===== Task inputs =====
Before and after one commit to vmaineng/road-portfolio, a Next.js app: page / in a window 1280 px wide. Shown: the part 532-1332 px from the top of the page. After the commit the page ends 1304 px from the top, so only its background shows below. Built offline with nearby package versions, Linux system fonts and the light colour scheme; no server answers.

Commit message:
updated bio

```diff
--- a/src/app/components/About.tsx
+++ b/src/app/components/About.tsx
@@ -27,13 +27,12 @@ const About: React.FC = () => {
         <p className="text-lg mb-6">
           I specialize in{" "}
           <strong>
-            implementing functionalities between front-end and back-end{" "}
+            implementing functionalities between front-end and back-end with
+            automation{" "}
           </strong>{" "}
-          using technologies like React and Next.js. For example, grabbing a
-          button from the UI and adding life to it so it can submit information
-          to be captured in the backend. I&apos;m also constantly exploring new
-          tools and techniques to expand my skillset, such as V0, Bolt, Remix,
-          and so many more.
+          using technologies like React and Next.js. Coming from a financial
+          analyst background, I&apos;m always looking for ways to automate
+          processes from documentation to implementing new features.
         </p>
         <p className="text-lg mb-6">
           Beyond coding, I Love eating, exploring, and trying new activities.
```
=====
The problem:
A verbatim repeat of all the entries above is the required answer.

Solved exercise:
Before and after one commit to vmaineng/road-portfolio, a Next.js app: page / in a window 1280 px wide. Shown: the part 532-1332 px from the top of the page. After the commit the page ends 1304 px from the top, so only its background shows below. Built offline with nearby package versions, Linux system fonts and the light colour scheme; no server answers.

Commit message:
updated bio

```diff
--- a/src/app/components/About.tsx
+++ b/src/app/components/About.tsx
@@ -27,13 +27,12 @@ const About: React.FC = () => {
         <p className="text-lg mb-6">
           I specialize in{" "}
           <strong>
-            implementing functionalities between front-end and back-end{" "}
+            implementing functionalities between front-end and back-end with
+            automation{" "}
           </strong>{" "}
-          using technologies like React and Next.js. For example, grabbing a
-          button from the UI and adding life to it so it can submit information
-          to be captured in the backend. I&apos;m also constantly exploring new
-          tools and techniques to expand my skillset, such as V0, Bolt, Remix,
-          and so many more.
+          using technologies like React and Next.js. Coming from a financial
+          analyst background, I&apos;m always looking for ways to automate
+          processes from documentation to implementing new features.
         </p>
         <p className="text-lg mb-6">
           Beyond coding, I Love eating, exploring, and trying new activities.
```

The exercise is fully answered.